YOUR GOAL: Your task is to copy every line of the entries that holds the word "menu".

┄┄┄┄┄┄

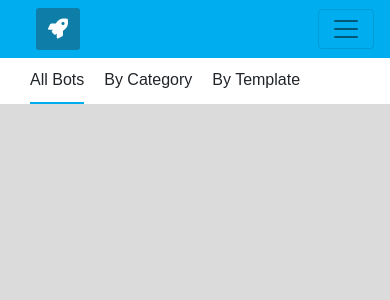
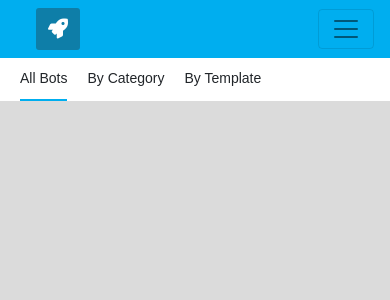
Before and after one commit to victoriaagb/chatbot-portal-ui, an Angular app: page /bot-dashboard in a window 390 px wide. Shown: the top 300 px of the page. Built offline with nearby package versions, Linux system fonts and the light colour scheme.

Commit message:
added media queries for the menu list

```diff
--- a/src/app/shared/menu/menu.component.scss
+++ b/src/app/shared/menu/menu.component.scss
@@ -1,23 +1,49 @@
-
 ul {
     list-style-type: none;
     margin: 0;
     padding: 0px 20px;
     overflow: hidden;
-    background-color:white;
-}
+    background-color: white;
+    li {
+        &:first-child {
+            margin-left: 0px !important;
+        }
+        &:last-child {
+            margin-right: 0px !important;
+        }
+        float: left;
+        margin: 0px 10px;
+        padding: 10px 0px;
+        cursor: pointer;
+        font-size: 14px !important;
+        &.publish-button {
+            padding-left: 1em;
+            border-bottom: none;
+        }
+        &.selected {
+            border-bottom: 2px solid #00aeef;
+        }
+    }
 
-li {
-    float: left;
-    margin : 0px 10px;
-    padding : 10px 0px;
-    cursor: pointer;
+    @media only screen and (min-width: 768px) {
+        li {
+            font-size: 16px !important;
+            &:first-child {
+                margin-left: 10px !important;
+            }
+            &:last-child {
+                margin-right: 10px !important;
+            }
+        }
+    }
 
-    &.publish-button {
-        padding-left : 1em;
-        border-bottom : none;
-    }
-    &.selected {
-        border-bottom : 2px solid #00aeef;
+    /* Updated to scroll horizontally when the screen size is very smal */
+    @media only screen and (max-width:360px) {
+        display: flex;
+        flex-wrap: nowrap;
+        overflow-x: auto;
+        li {
+            flex: 0 0 auto;
+        }
     }
 }
```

┄┄┄┄┄┄

WRITTEN SOLUTION:
added media queries for the menu list
--- a/src/app/shared/menu/menu.component.scss
+++ b/src/app/shared/menu/menu.component.scss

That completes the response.